The Contemporary Ceramics Centre in London has a new exhibition that I am very much wanting to see and thought I would share. Its title ‘Be Suprised by Slip’ and features pottery by Dylan Bowen, Doug Fitch and Nigel Lambert, all up there very much respected potters that produce great work.

The Contemporary Ceramics Centre in London has a new exhibition that I am very much wanting to see and thought I would share. Its title ‘Be Suprised by Slip’ and features pottery by Dylan Bowen, Doug Fitch and Nigel Lambert, all up there very much respected potters that produce great work.

Opens 25th July to 17th August 2019. The Contemporary Ceramics invite boasts:
‘ Dylan, Doug and Nigel are among the most beloved – and longstanding – ceramists working in slip today, each drawing inspiration from the rural settings of their workshops in Oxfordshire, Galloway and Gloucestershire, respectively. Come see how these makers use common methods to create such vibrantly diverse results’.
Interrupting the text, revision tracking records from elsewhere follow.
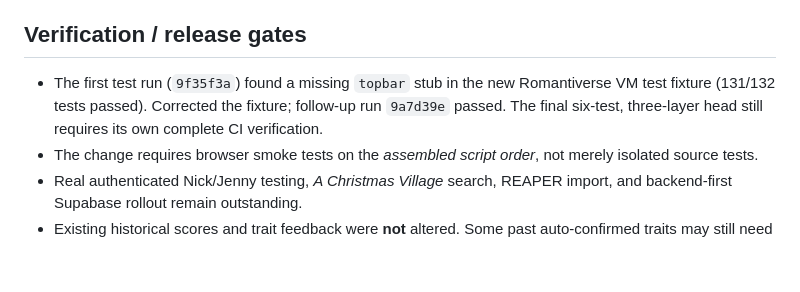
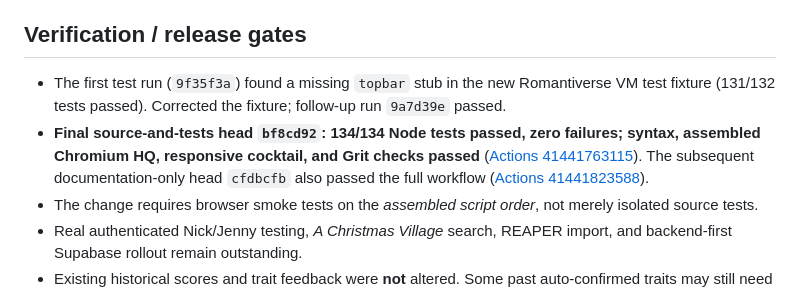
Before and after one commit to Moldavite333/Cheese-Louise, a Markdown page: docs/HQ-IMPROVEMENT-LAB-2026-11-02-RUN9.md, the part around the change. Drawn GitHub-style; blank space fills up the shorter version.

Commit message:
Record 134 passing Run 9 tests and final CI verification

```diff
--- a/docs/HQ-IMPROVEMENT-LAB-2026-11-02-RUN9.md
+++ b/docs/HQ-IMPROVEMENT-LAB-2026-11-02-RUN9.md
@@ -20,7 +20,8 @@
 - No production data, schema, RLS, Bingo results, recording history, or deployed site changed.
 
 ## Verification / release gates
-- The first test run (`9f35f3a`) found a missing `topbar` stub in the new Romantiverse VM test fixture (131/132 tests passed). Corrected the fixture; follow-up run `9a7d39e` passed. The final six-test, three-layer head still requires its own complete CI verification.
+- The first test run (`9f35f3a`) found a missing `topbar` stub in the new Romantiverse VM test fixture (131/132 tests passed). Corrected the fixture; follow-up run `9a7d39e` passed.
+- **Final source-and-tests head `bf8cd92`: 134/134 Node tests passed, zero failures; syntax, assembled Chromium HQ, responsive cocktail, and Grit checks passed** ([Actions 41441763115](https://github.com/Moldavite333/Cheese-Louise/actions/runs/41441763115)). The subsequent documentation-only head `cfdbcfb` also passed the full workflow ([Actions 41441823588](https://github.com/Moldavite333/Cheese-Louise/actions/runs/41441823588)).
 - The change requires browser smoke tests on the *assembled script order*, not merely isolated source tests.
 - Real authenticated Nick/Jenny testing, *A Christmas Village* search, REAPER import, and backend-first Supabase rollout remain outstanding.
 - Existing historical scores and trait feedback were **not** altered. Some past auto-confirmed traits may still need provenance review; do not bulk delete.
```
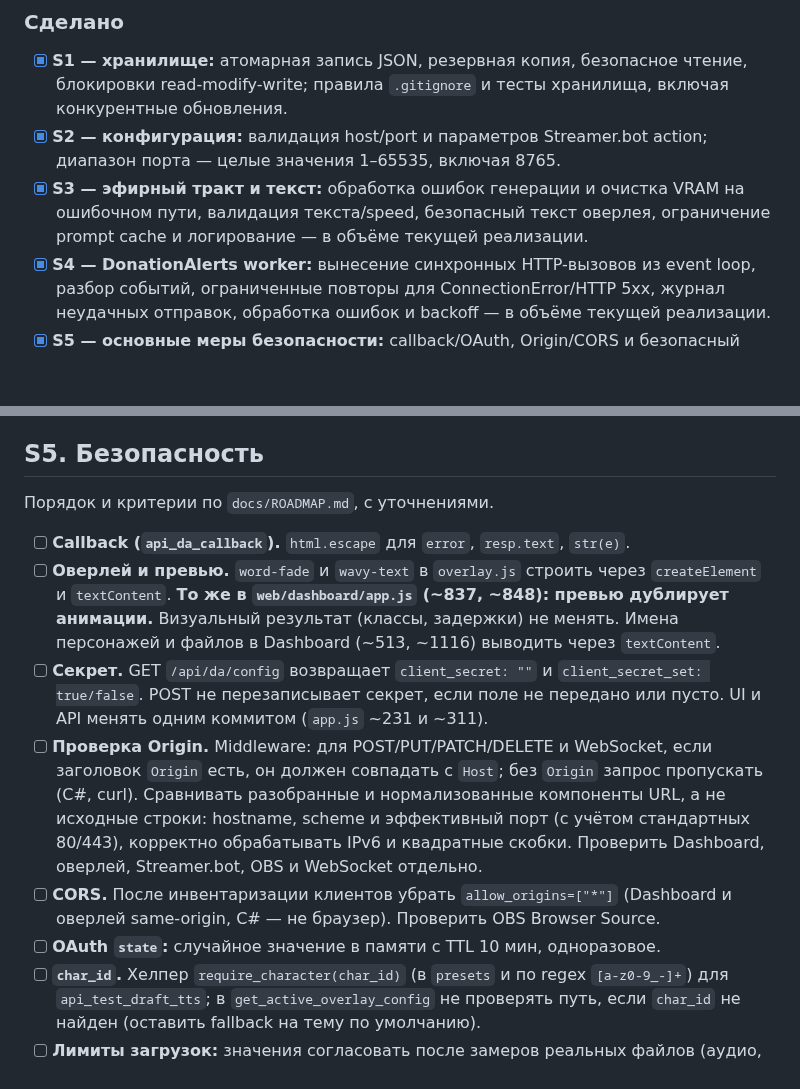
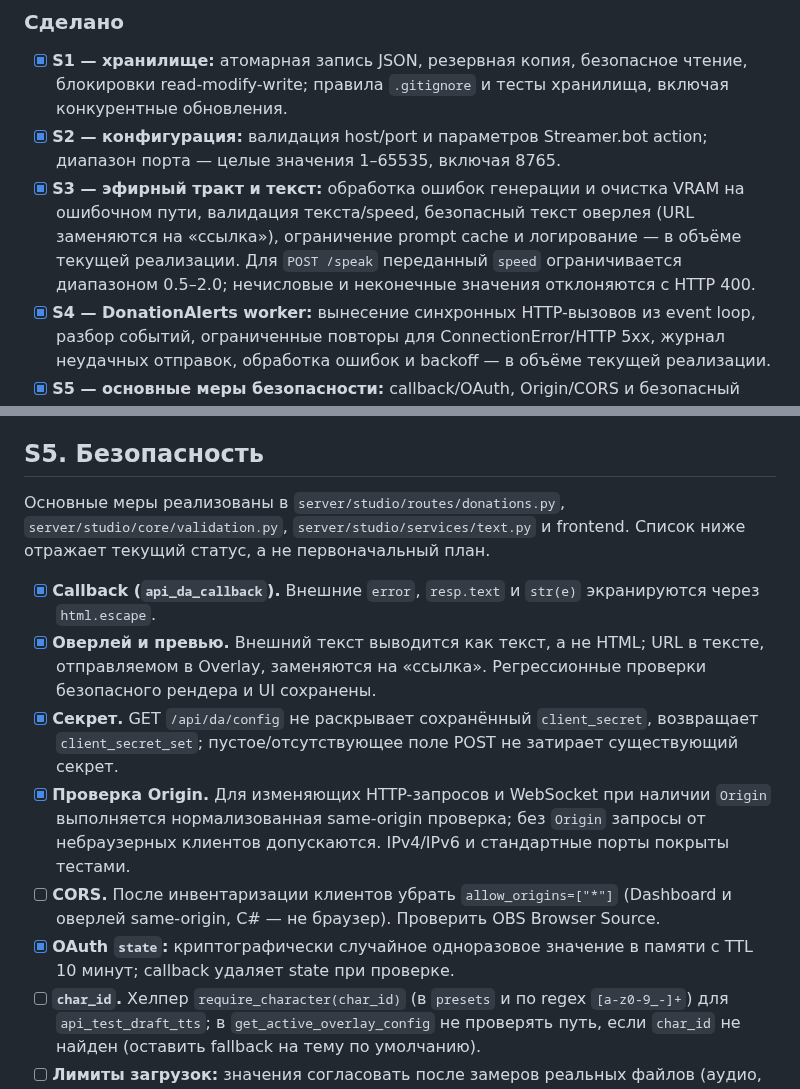
Before and after one commit to BuXaLo/stream-tts-studio, a Markdown page: docs/REFACTOR_PLAN.md, 2 parts joined by grey strips. Drawn GitHub-style; blank space fills up the shorter version.

Commit message:
Update refactor plan with completed security and validation work

```diff
--- a/docs/REFACTOR_PLAN.md
+++ b/docs/REFACTOR_PLAN.md
@@ -11,7 +11,7 @@
 
 - [x] **S1 — хранилище:** атомарная запись JSON, резервная копия, безопасное чтение, блокировки read-modify-write; правила `.gitignore` и тесты хранилища, включая конкурентные обновления.
 - [x] **S2 — конфигурация:** валидация host/port и параметров Streamer.bot action; диапазон порта — целые значения 1–65535, включая 8765.
-- [x] **S3 — эфирный тракт и текст:** обработка ошибок генерации и очистка VRAM на ошибочном пути, валидация текста/speed, безопасный текст оверлея, ограничение prompt cache и логирование — в объёме текущей реализации.
+- [x] **S3 — эфирный тракт и текст:** обработка ошибок генерации и очистка VRAM на ошибочном пути, валидация текста/speed, безопасный текст оверлея (URL заменяются на «ссылка»), ограничение prompt cache и логирование — в объёме текущей реализации. Для `POST /speak` переданный `speed` ограничивается диапазоном 0.5–2.0; нечисловые и неконечные значения отклоняются с HTTP 400.
 - [x] **S4 — DonationAlerts worker:** вынесение синхронных HTTP-вызовов из event loop, разбор событий, ограниченные повторы для ConnectionError/HTTP 5xx, журнал неудачных отправок, обработка ошибок и backoff — в объёме текущей реализации.
 - [x] **S5 — основные меры безопасности:** callback/OAuth, Origin/CORS и безопасный вывод пользовательского текста/имён. Лимиты загрузок отложены до замеров реальных файлов и согласования значений.
 - [x] **S6 — инструменты персонажей:** threadpool/GPU lock, таймауты и очистка VRAM; автоматические тесты без запуска GPU.
@@ -174,14 +174,14 @@
 
 ## S5. Безопасность
 
-Порядок и критерии по `docs/ROADMAP.md`, с уточнениями.
+Основные меры реализованы в `server/studio/routes/donations.py`, `server/studio/core/validation.py`, `server/studio/services/text.py` и frontend. Список ниже отражает текущий статус, а не первоначальный план.
 
-- [ ] **Callback (`api_da_callback`).** `html.escape` для `error`, `resp.text`, `str(e)`.
-- [ ] **Оверлей и превью.** `word-fade` и `wavy-text` в `overlay.js` строить через `createElement` и `textContent`. **То же в `web/dashboard/app.js` (~837, ~848): превью дублирует анимации.** Визуальный результат (классы, задержки) не менять. Имена персонажей и файлов в Dashboard (~513, ~1116) выводить через `textContent`.
-- [ ] **Секрет.** GET `/api/da/config` возвращает `client_secret: ""` и `client_secret_set: true/false`. POST не перезаписывает секрет, если поле не передано или пусто. UI и API менять одним коммитом (`app.js` ~231 и ~311).
-- [ ] **Проверка Origin.** Middleware: для POST/PUT/PATCH/DELETE и WebSocket, если заголовок `Origin` есть, он должен совпадать с `Host`; без `Origin` запрос пропускать (C#, curl). Сравнивать разобранные и нормализованные компоненты URL, а не исходные строки: hostname, scheme и эффективный порт (с учётом стандартных 80/443), корректно обрабатывать IPv6 и квадратные скобки. Проверить Dashboard, оверлей, Streamer.bot, OBS и WebSocket отдельно.
+- [x] **Callback (`api_da_callback`).** Внешние `error`, `resp.text` и `str(e)` экранируются через `html.escape`.
+- [x] **Оверлей и превью.** Внешний текст выводится как текст, а не HTML; URL в тексте, отправляемом в Overlay, заменяются на «ссылка». Регрессионные проверки безопасного рендера и UI сохранены.
+- [x] **Секрет.** GET `/api/da/config` не раскрывает сохранённый `client_secret`, возвращает `client_secret_set`; пустое/отсутствующее поле POST не затирает существующий секрет.
+- [x] **Проверка Origin.** Для изменяющих HTTP-запросов и WebSocket при наличии `Origin` выполняется нормализованная same-origin проверка; без `Origin` запросы от небраузерных клиентов допускаются. IPv4/IPv6 и стандартные порты покрыты тестами.
 - [ ] **CORS.** После инвентаризации клиентов убрать `allow_origins=["*"]` (Dashboard и оверлей same-origin, C# — не браузер). Проверить OBS Browser Source.
-- [ ] **OAuth `state`:** случайное значение в памяти с TTL 10 мин, одноразовое.
+- [x] **OAuth `state`:** криптографически случайное одноразовое значение в памяти с TTL 10 минут; callback удаляет state при проверке.
 - [ ] **`char_id`.** Хелпер `require_character(char_id)` (в `presets` и по regex `[a-z0-9_-]+`) для `api_test_draft_tts`; в `get_active_overlay_config` не проверять путь, если `char_id` не найден (оставить fallback на тему по умолчанию).
 - [ ] **Лимиты загрузок:** значения согласовать после замеров реальных файлов (аудио, шрифты, аватары); константы в одном месте.
 
```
I have visited Dylans workshop as he is in the my neighbouring county and I am a very proud owner of one of his plates. The vibrancy and energy conveyed through the slip makes for a very exciting piece of pottery.

Do make time in your diary to visit.

Contemporary Ceramics
63 Great Russell Street, London WC1B 3BF
Entry is free